October 17, 2013 - 5:30pm wants you to swab your cheek and send them a DNA sample and a check.  In return, they promise to tell you who your remote ancestors were.  Eminent literary scholar Henry Louis Gates, Jr., performs the same miracle on national TV.  Modern genetic technology, they promise, can tell you intimate details about your family's past.  Professor Spickard's lecture examines the claims of the DNA ancestry testing industry, compares them to the assumptions and claims of the racialist pseudoscience of the late 19th and early 20th century, evaluates their validity, and suggests what may really be going on with this ancestry testing business.

Paul Spickard is Professor of History and Affiliate Professor of Black Studies, Asian American Studies, East Asian Studies, Religious Studies, and the Center for Middle Eastern Studies at the University of California, Santa Barbara.  He is author or editor of eighteen books and seventy-odd articles on race, migration, and related topics in the United States, the Pacific, Northeast Asia, and Europe, including:

·        Global Mixed Race (in press, due 2014);

·        Multiple Identities: Migrants, Ethnicity, and Membership (2013);

·        Almost All Aliens: Immigration, Race and Colonialism in American History and Identity (2007);

·        Is Lighter Better? Skin-Tone Discrimination among Asian Americans (with Joanne Rondilla, 2007);

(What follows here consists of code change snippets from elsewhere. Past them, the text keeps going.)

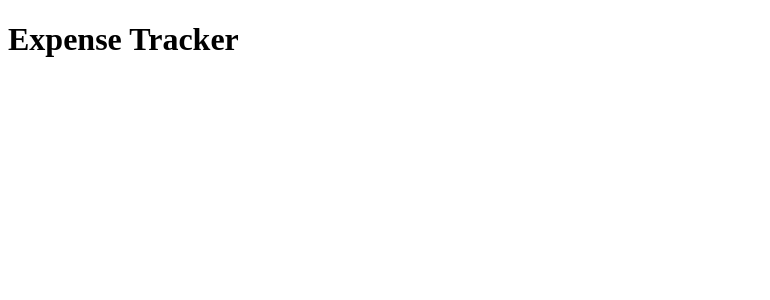
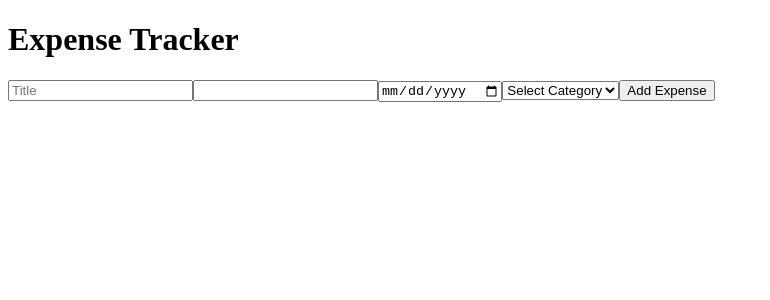
Before and after one commit to lilskyex0x/Expense_Tracker, a React (Vite) app: page / in a window 1280 px wide. Shown: the top 300 px of the page, without its empty margins (0-770 px from the left). Built offline with nearby package versions, Linux system fonts and the light colour scheme.

Commit message:
Added form component to the app

```diff
--- a/src/App.jsx
+++ b/src/App.jsx
@@ -1,8 +1,11 @@
+import ExpenseForm from "./components/ExpenseForm"
+
 function App() {
 
   return (
     <>
       <h1>Expense Tracker</h1>
+      <ExpenseForm />
     </>
   )
 }
```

·        Race and Nation: Ethnic Systems in the Modern World (2005);

·        Racial Thinking in the United States (with G. Reginald Daniel, 2004): and

·        Mixed Blood: Intermarriage and Ethnic Identity in 20th-Century America (1989).

For Paul Spickard's CV, click here.

This lecture is part of the seminar series "Race and Justice in Transnational Perspective," which is organized by Tanya Golash-Boza, Nigel Hatton, and David Torres-Rouff. The event is co-sponsored by the UC Center for New Racial Studies, Sociology, and SSHA.